### THE DATA

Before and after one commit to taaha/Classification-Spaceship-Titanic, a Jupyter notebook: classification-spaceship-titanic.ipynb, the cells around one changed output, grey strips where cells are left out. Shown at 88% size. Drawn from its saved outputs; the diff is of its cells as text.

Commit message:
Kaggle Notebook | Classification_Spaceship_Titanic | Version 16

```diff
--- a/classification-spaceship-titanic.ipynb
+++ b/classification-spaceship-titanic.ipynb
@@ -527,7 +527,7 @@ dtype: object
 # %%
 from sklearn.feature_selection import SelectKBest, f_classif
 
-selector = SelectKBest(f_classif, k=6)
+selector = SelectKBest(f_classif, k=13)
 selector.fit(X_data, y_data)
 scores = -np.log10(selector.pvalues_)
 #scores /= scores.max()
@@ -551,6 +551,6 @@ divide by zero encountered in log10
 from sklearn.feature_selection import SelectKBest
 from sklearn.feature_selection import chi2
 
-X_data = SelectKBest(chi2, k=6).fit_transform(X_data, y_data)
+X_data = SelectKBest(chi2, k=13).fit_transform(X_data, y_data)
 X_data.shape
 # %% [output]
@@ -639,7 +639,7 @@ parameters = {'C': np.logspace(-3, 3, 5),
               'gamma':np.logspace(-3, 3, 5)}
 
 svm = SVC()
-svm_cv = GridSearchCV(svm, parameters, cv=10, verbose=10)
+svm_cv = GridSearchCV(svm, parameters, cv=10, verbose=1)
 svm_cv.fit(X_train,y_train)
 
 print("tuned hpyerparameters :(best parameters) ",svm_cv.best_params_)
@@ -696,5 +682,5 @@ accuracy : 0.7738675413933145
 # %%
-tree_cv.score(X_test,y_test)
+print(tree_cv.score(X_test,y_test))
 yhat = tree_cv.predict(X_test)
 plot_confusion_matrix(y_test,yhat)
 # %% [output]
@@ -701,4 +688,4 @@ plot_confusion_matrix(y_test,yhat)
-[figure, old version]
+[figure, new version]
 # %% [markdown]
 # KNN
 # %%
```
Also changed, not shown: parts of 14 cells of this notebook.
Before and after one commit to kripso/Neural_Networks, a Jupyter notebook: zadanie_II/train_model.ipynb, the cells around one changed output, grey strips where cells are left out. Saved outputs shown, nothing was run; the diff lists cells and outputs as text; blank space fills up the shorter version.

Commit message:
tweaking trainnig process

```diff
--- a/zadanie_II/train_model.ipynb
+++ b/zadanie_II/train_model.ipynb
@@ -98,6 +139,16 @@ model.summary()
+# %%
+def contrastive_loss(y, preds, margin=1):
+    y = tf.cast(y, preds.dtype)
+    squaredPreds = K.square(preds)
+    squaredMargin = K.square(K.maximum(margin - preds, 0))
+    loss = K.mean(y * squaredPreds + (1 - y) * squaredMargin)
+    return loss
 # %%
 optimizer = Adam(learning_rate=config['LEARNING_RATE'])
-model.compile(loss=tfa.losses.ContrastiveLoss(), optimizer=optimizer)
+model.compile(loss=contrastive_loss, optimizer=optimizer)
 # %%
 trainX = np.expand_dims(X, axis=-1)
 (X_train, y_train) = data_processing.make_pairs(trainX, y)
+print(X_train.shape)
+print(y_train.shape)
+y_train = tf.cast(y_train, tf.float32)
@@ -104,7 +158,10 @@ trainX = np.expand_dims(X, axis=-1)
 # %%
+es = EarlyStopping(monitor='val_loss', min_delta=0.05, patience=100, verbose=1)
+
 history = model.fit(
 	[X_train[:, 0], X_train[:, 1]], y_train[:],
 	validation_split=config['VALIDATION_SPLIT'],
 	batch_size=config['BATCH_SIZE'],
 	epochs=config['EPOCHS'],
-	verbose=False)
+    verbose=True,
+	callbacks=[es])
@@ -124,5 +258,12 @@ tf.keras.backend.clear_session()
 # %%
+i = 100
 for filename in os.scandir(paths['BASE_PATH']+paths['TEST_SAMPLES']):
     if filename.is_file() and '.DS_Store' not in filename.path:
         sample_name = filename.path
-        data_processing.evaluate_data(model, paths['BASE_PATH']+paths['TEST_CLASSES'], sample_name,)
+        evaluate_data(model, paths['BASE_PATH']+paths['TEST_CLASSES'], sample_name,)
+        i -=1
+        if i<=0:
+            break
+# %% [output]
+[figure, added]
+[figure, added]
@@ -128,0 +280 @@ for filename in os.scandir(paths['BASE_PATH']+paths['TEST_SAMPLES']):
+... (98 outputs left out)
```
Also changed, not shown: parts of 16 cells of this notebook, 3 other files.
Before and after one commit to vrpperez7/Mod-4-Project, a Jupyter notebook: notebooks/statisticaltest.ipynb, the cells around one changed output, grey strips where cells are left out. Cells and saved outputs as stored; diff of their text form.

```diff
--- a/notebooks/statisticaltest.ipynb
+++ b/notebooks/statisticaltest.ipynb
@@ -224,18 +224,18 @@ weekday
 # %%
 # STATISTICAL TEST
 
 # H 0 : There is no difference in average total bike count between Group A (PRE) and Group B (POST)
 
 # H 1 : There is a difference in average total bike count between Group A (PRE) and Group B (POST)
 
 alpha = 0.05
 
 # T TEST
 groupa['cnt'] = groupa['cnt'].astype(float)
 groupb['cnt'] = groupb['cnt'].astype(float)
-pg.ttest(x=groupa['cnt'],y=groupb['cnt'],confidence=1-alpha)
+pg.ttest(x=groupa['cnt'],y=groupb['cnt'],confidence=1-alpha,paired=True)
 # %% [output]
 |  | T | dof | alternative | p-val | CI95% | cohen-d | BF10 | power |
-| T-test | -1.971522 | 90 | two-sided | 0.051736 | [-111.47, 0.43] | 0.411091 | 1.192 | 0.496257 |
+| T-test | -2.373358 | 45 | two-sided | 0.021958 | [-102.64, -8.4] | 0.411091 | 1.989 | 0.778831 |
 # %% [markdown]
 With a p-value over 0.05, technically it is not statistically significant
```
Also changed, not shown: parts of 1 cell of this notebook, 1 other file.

### TASK ITEM
Among the lines above, find those with the string "alpha" and copy them.

### ANSWER BOX
 alpha = 0.05
-pg.ttest(x=groupa['cnt'],y=groupb['cnt'],confidence=1-alpha)
+pg.ttest(x=groupa['cnt'],y=groupb['cnt'],confidence=1-alpha,paired=True)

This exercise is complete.